## to Accumulate in the Elixir Track

Published at Jul 13 2018 · 0 comments
Instructions
Test suite
Solution

Implement the `accumulate` operation, which, given a collection and an operation to perform on each element of the collection, returns a new collection containing the result of applying that operation to each element of the input collection.

Given the collection of numbers:

• 1, 2, 3, 4, 5

And the operation:

• square a number (`x => x * x`)

Your code should be able to produce the collection of squares:

• 1, 4, 9, 16, 25

Check out the test suite to see the expected function signature.

## Restrictions

Keep your hands off that collect/map/fmap/whatchamacallit functionality provided by your standard library!
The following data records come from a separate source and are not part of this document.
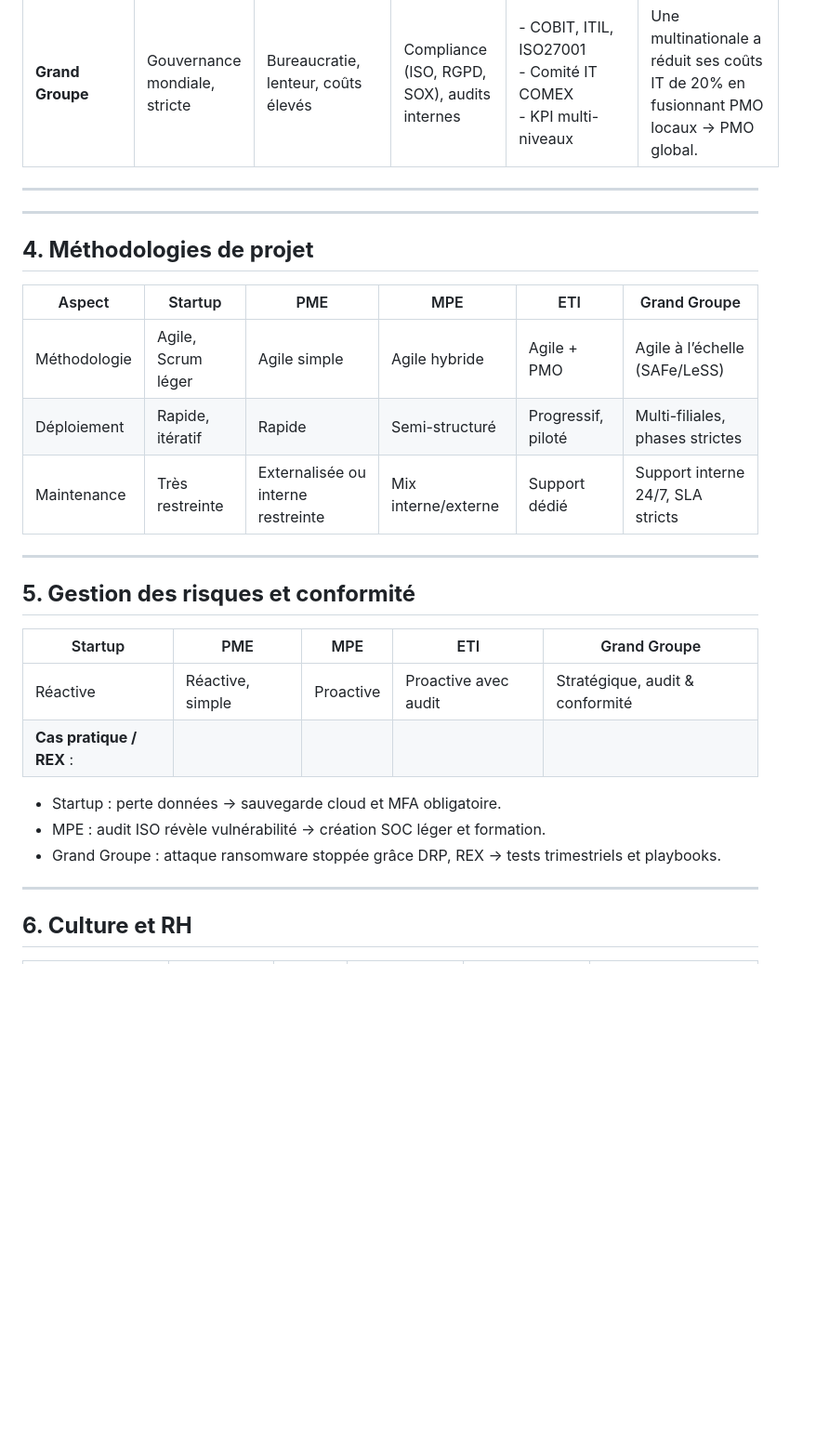
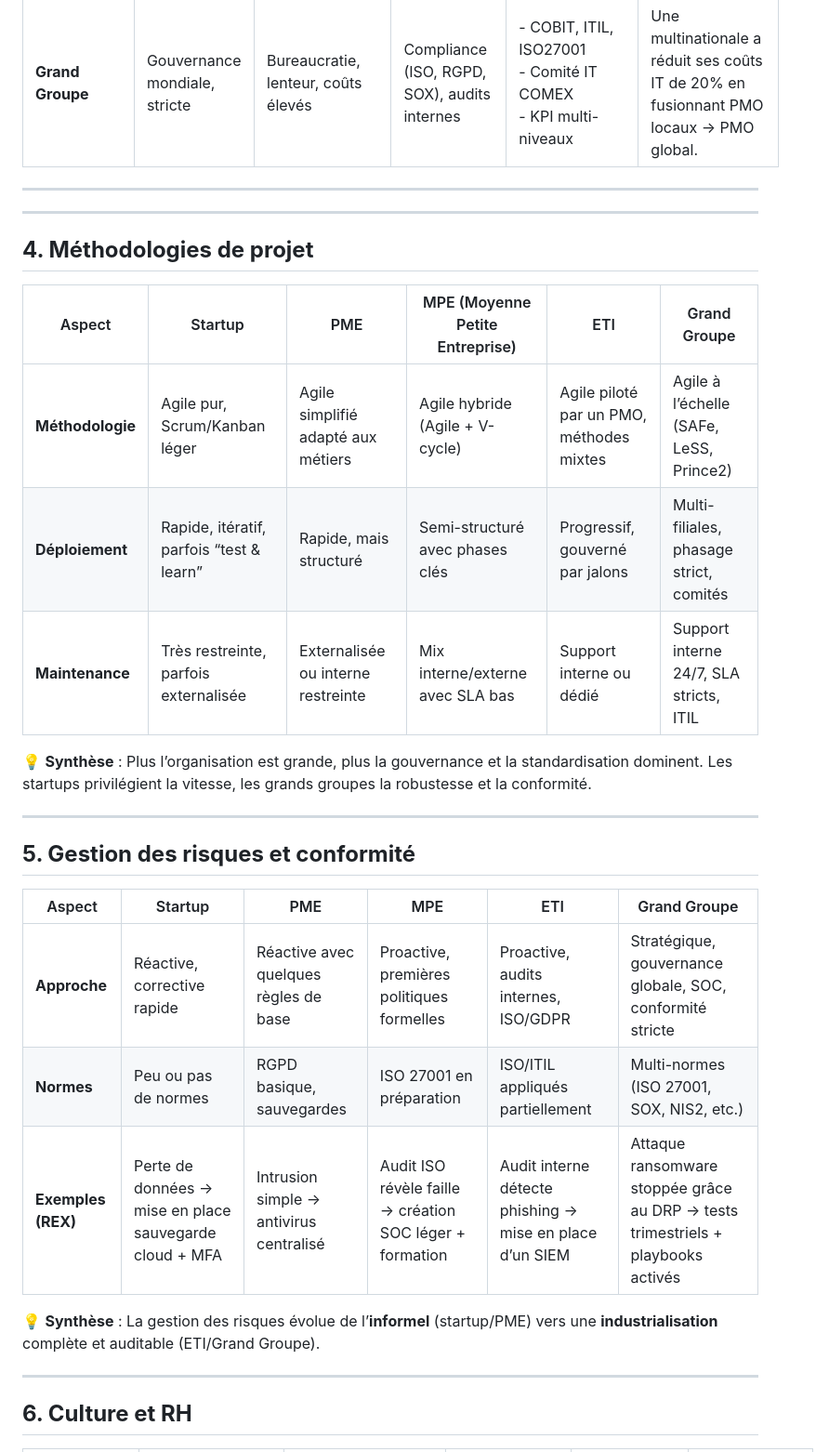
Before and after one commit to sanogotech/DSIOrganisation, a Markdown page: TypeDSI_Entreprise/README.md, the part around one of its changes. Shown at 93% size. Rendered like a GitHub page; blank space fills up the shorter version.

```diff
--- a/TypeDSI_Entreprise/README.md
+++ b/TypeDSI_Entreprise/README.md
@@ -276,30 +276,29 @@ Dans un environnement économique et technologique en constante mutation, la **D
 
 ---
 
-
-
 ---
 
 ## **4. Méthodologies de projet**
 
-| Aspect       | Startup            | PME                                | MPE                 | ETI                | Grand Groupe                      |
-| ------------ | ------------------ | ---------------------------------- | ------------------- | ------------------ | --------------------------------- |
-| Méthodologie | Agile, Scrum léger | Agile simple                       | Agile hybride       | Agile + PMO        | Agile à l’échelle (SAFe/LeSS)     |
-| Déploiement  | Rapide, itératif   | Rapide                             | Semi-structuré      | Progressif, piloté | Multi-filiales, phases strictes   |
-| Maintenance  | Très restreinte    | Externalisée ou interne restreinte | Mix interne/externe | Support dédié      | Support interne 24/7, SLA stricts |
+| Aspect           | Startup                                  | PME                                | MPE (Moyenne Petite Entreprise)  | ETI                                      | Grand Groupe                            |
+| ---------------- | ---------------------------------------- | ---------------------------------- | -------------------------------- | ---------------------------------------- | --------------------------------------- |
+| **Méthodologie** | Agile pur, Scrum/Kanban léger            | Agile simplifié adapté aux métiers | Agile hybride (Agile + V-cycle)  | Agile piloté par un PMO, méthodes mixtes | Agile à l’échelle (SAFe, LeSS, Prince2) |
+| **Déploiement**  | Rapide, itératif, parfois “test & learn” | Rapide, mais structuré             | Semi-structuré avec phases clés  | Progressif, gouverné par jalons          | Multi-filiales, phasage strict, comités |
+| **Maintenance**  | Très restreinte, parfois externalisée    | Externalisée ou interne restreinte | Mix interne/externe avec SLA bas | Support interne ou dédié                 | Support interne 24/7, SLA stricts, ITIL |
+
+💡 **Synthèse** : Plus l’organisation est grande, plus la gouvernance et la standardisation dominent. Les startups privilégient la vitesse, les grands groupes la robustesse et la conformité.
 
 ---
 
 ## **5. Gestion des risques et conformité**
 
-| Startup                  | PME              | MPE       | ETI                  | Grand Groupe                    |
-| ------------------------ | ---------------- | --------- | -------------------- | ------------------------------- |
-| Réactive                 | Réactive, simple | Proactive | Proactive avec audit | Stratégique, audit & conformité |
-| **Cas pratique / REX** : |                  |           |                      |                                 |
+| Aspect             | Startup                                                 | PME                                     | MPE                                                      | ETI                                                      | Grand Groupe                                                                     |
+| ------------------ | ------------------------------------------------------- | --------------------------------------- | -------------------------------------------------------- | -------------------------------------------------------- | -------------------------------------------------------------------------------- |
+| **Approche**       | Réactive, corrective rapide                             | Réactive avec quelques règles de base   | Proactive, premières politiques formelles                | Proactive, audits internes, ISO/GDPR                     | Stratégique, gouvernance globale, SOC, conformité stricte                        |
+| **Normes**         | Peu ou pas de normes                                    | RGPD basique, sauvegardes               | ISO 27001 en préparation                                 | ISO/ITIL appliqués partiellement                         | Multi-normes (ISO 27001, SOX, NIS2, etc.)                                        |
+| **Exemples (REX)** | Perte de données → mise en place sauvegarde cloud + MFA | Intrusion simple → antivirus centralisé | Audit ISO révèle faille → création SOC léger + formation | Audit interne détecte phishing → mise en place d’un SIEM | Attaque ransomware stoppée grâce au DRP → tests trimestriels + playbooks activés |
 
-* Startup : perte données → sauvegarde cloud et MFA obligatoire.
-* MPE : audit ISO révèle vulnérabilité → création SOC léger et formation.
-* Grand Groupe : attaque ransomware stoppée grâce DRP, REX → tests trimestriels et playbooks.
+💡 **Synthèse** : La gestion des risques évolue de l’**informel** (startup/PME) vers une **industrialisation** complète et auditable (ETI/Grand Groupe).
 
 ---
 
```
Also changed, not shown: other parts of TypeDSI_Entreprise/README.md (+14 -5 lines).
Solve this one yourself using other basic tools instead.

## Running tests

Execute the tests with:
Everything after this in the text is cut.